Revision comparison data
----

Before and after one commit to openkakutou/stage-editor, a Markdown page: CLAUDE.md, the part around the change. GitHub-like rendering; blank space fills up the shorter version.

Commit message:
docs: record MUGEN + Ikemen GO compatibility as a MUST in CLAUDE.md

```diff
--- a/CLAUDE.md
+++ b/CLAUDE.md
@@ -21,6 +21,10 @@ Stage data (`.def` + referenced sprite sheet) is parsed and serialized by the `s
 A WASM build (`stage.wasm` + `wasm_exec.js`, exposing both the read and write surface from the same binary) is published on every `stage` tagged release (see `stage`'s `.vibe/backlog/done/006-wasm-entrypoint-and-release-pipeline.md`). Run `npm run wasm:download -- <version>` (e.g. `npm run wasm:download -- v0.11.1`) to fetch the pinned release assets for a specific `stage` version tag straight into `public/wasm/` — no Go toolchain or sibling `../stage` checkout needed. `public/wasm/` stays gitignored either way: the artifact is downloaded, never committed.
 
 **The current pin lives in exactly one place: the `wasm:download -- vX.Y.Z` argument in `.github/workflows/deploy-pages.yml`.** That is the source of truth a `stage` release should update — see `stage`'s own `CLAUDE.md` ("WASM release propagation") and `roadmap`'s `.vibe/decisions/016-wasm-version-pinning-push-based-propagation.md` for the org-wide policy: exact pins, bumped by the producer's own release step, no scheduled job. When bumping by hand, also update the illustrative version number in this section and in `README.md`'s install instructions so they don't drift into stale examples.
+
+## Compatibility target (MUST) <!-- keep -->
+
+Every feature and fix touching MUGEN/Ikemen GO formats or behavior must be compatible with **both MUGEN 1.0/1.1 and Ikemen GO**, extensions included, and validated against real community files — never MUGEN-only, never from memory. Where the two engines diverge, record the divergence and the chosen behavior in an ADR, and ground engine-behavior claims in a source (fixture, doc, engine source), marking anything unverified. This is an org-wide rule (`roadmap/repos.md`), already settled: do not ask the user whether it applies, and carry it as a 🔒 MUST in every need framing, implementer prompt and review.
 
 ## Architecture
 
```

----

• _The task_
Please quote the data above in full, with no line missing.

• _Solved exercise_
Before and after one commit to openkakutou/stage-editor, a Markdown page: CLAUDE.md, the part around the change. GitHub-like rendering; blank space fills up the shorter version.

Commit message:
docs: record MUGEN + Ikemen GO compatibility as a MUST in CLAUDE.md

```diff
--- a/CLAUDE.md
+++ b/CLAUDE.md
@@ -21,6 +21,10 @@ Stage data (`.def` + referenced sprite sheet) is parsed and serialized by the `s
 A WASM build (`stage.wasm` + `wasm_exec.js`, exposing both the read and write surface from the same binary) is published on every `stage` tagged release (see `stage`'s `.vibe/backlog/done/006-wasm-entrypoint-and-release-pipeline.md`). Run `npm run wasm:download -- <version>` (e.g. `npm run wasm:download -- v0.11.1`) to fetch the pinned release assets for a specific `stage` version tag straight into `public/wasm/` — no Go toolchain or sibling `../stage` checkout needed. `public/wasm/` stays gitignored either way: the artifact is downloaded, never committed.
 
 **The current pin lives in exactly one place: the `wasm:download -- vX.Y.Z` argument in `.github/workflows/deploy-pages.yml`.** That is the source of truth a `stage` release should update — see `stage`'s own `CLAUDE.md` ("WASM release propagation") and `roadmap`'s `.vibe/decisions/016-wasm-version-pinning-push-based-propagation.md` for the org-wide policy: exact pins, bumped by the producer's own release step, no scheduled job. When bumping by hand, also update the illustrative version number in this section and in `README.md`'s install instructions so they don't drift into stale examples.
+
+## Compatibility target (MUST) <!-- keep -->
+
+Every feature and fix touching MUGEN/Ikemen GO formats or behavior must be compatible with **both MUGEN 1.0/1.1 and Ikemen GO**, extensions included, and validated against real community files — never MUGEN-only, never from memory. Where the two engines diverge, record the divergence and the chosen behavior in an ADR, and ground engine-behavior claims in a source (fixture, doc, engine source), marking anything unverified. This is an org-wide rule (`roadmap/repos.md`), already settled: do not ask the user whether it applies, and carry it as a 🔒 MUST in every need framing, implementer prompt and review.
 
 ## Architecture
 
```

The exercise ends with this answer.